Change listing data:
+ + + +

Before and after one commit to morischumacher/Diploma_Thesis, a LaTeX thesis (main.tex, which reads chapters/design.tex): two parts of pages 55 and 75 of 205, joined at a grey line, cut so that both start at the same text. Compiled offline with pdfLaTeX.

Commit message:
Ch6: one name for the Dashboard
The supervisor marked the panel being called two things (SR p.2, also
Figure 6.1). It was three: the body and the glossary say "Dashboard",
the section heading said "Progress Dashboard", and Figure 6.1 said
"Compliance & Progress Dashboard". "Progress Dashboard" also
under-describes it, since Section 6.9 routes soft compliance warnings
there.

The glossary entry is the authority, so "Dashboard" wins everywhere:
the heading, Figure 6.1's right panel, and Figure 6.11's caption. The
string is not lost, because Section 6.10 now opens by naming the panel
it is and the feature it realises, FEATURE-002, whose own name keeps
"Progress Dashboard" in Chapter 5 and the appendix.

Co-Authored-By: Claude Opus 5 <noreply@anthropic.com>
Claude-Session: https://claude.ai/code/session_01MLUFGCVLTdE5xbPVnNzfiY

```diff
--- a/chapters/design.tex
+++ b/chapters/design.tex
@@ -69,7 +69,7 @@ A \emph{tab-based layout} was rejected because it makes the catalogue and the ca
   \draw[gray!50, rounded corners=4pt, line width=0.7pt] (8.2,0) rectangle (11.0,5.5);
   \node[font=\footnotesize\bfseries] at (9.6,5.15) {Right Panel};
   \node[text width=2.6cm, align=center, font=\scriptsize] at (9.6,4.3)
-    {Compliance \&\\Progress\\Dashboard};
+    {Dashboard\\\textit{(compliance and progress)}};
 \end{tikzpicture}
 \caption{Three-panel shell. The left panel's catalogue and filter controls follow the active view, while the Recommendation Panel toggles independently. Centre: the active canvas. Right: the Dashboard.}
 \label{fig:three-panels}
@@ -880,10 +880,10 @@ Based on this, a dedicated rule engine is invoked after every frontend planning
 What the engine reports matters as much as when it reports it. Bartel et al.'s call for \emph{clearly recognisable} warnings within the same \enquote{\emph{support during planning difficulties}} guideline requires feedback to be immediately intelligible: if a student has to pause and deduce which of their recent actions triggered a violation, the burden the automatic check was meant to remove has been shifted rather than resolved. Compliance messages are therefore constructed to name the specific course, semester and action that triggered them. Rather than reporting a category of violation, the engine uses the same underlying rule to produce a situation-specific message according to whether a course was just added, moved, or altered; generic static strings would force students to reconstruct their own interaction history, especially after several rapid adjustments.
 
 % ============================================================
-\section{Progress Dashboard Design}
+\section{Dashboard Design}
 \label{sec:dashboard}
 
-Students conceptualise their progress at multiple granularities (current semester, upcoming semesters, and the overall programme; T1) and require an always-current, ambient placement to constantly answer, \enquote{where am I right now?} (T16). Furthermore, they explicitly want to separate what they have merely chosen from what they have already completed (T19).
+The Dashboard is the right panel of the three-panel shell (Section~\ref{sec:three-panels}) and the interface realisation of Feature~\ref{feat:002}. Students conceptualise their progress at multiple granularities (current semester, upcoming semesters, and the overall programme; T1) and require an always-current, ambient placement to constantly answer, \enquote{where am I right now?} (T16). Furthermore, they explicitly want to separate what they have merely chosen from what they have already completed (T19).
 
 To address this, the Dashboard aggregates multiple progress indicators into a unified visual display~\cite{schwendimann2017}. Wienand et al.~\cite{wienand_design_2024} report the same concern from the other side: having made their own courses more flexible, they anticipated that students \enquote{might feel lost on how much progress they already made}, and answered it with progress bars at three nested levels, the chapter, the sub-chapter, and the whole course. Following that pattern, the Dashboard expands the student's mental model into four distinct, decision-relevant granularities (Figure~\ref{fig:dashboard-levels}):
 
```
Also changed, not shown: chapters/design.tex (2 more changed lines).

+ + + +

- [EXERCISE] Your answer must be every record above, repeated exactly.

- [SOLUTION TO THE PROBLEM]
Before and after one commit to morischumacher/Diploma_Thesis, a LaTeX thesis (main.tex, which reads chapters/design.tex): two parts of pages 55 and 75 of 205, joined at a grey line, cut so that both start at the same text. Compiled offline with pdfLaTeX.

Commit message:
Ch6: one name for the Dashboard
The supervisor marked the panel being called two things (SR p.2, also
Figure 6.1). It was three: the body and the glossary say "Dashboard",
the section heading said "Progress Dashboard", and Figure 6.1 said
"Compliance & Progress Dashboard". "Progress Dashboard" also
under-describes it, since Section 6.9 routes soft compliance warnings
there.

The glossary entry is the authority, so "Dashboard" wins everywhere:
the heading, Figure 6.1's right panel, and Figure 6.11's caption. The
string is not lost, because Section 6.10 now opens by naming the panel
it is and the feature it realises, FEATURE-002, whose own name keeps
"Progress Dashboard" in Chapter 5 and the appendix.

Co-Authored-By: Claude Opus 5 <noreply@anthropic.com>
Claude-Session: https://claude.ai/code/session_01MLUFGCVLTdE5xbPVnNzfiY

```diff
--- a/chapters/design.tex
+++ b/chapters/design.tex
@@ -69,7 +69,7 @@ A \emph{tab-based layout} was rejected because it makes the catalogue and the ca
   \draw[gray!50, rounded corners=4pt, line width=0.7pt] (8.2,0) rectangle (11.0,5.5);
   \node[font=\footnotesize\bfseries] at (9.6,5.15) {Right Panel};
   \node[text width=2.6cm, align=center, font=\scriptsize] at (9.6,4.3)
-    {Compliance \&\\Progress\\Dashboard};
+    {Dashboard\\\textit{(compliance and progress)}};
 \end{tikzpicture}
 \caption{Three-panel shell. The left panel's catalogue and filter controls follow the active view, while the Recommendation Panel toggles independently. Centre: the active canvas. Right: the Dashboard.}
 \label{fig:three-panels}
@@ -880,10 +880,10 @@ Based on this, a dedicated rule engine is invoked after every frontend planning
 What the engine reports matters as much as when it reports it. Bartel et al.'s call for \emph{clearly recognisable} warnings within the same \enquote{\emph{support during planning difficulties}} guideline requires feedback to be immediately intelligible: if a student has to pause and deduce which of their recent actions triggered a violation, the burden the automatic check was meant to remove has been shifted rather than resolved. Compliance messages are therefore constructed to name the specific course, semester and action that triggered them. Rather than reporting a category of violation, the engine uses the same underlying rule to produce a situation-specific message according to whether a course was just added, moved, or altered; generic static strings would force students to reconstruct their own interaction history, especially after several rapid adjustments.
 
 % ============================================================
-\section{Progress Dashboard Design}
+\section{Dashboard Design}
 \label{sec:dashboard}
 
-Students conceptualise their progress at multiple granularities (current semester, upcoming semesters, and the overall programme; T1) and require an always-current, ambient placement to constantly answer, \enquote{where am I right now?} (T16). Furthermore, they explicitly want to separate what they have merely chosen from what they have already completed (T19).
+The Dashboard is the right panel of the three-panel shell (Section~\ref{sec:three-panels}) and the interface realisation of Feature~\ref{feat:002}. Students conceptualise their progress at multiple granularities (current semester, upcoming semesters, and the overall programme; T1) and require an always-current, ambient placement to constantly answer, \enquote{where am I right now?} (T16). Furthermore, they explicitly want to separate what they have merely chosen from what they have already completed (T19).
 
 To address this, the Dashboard aggregates multiple progress indicators into a unified visual display~\cite{schwendimann2017}. Wienand et al.~\cite{wienand_design_2024} report the same concern from the other side: having made their own courses more flexible, they anticipated that students \enquote{might feel lost on how much progress they already made}, and answered it with progress bars at three nested levels, the chapter, the sub-chapter, and the whole course. Following that pattern, the Dashboard expands the student's mental model into four distinct, decision-relevant granularities (Figure~\ref{fig:dashboard-levels}):
 
```
Also changed, not shown: chapters/design.tex (2 more changed lines).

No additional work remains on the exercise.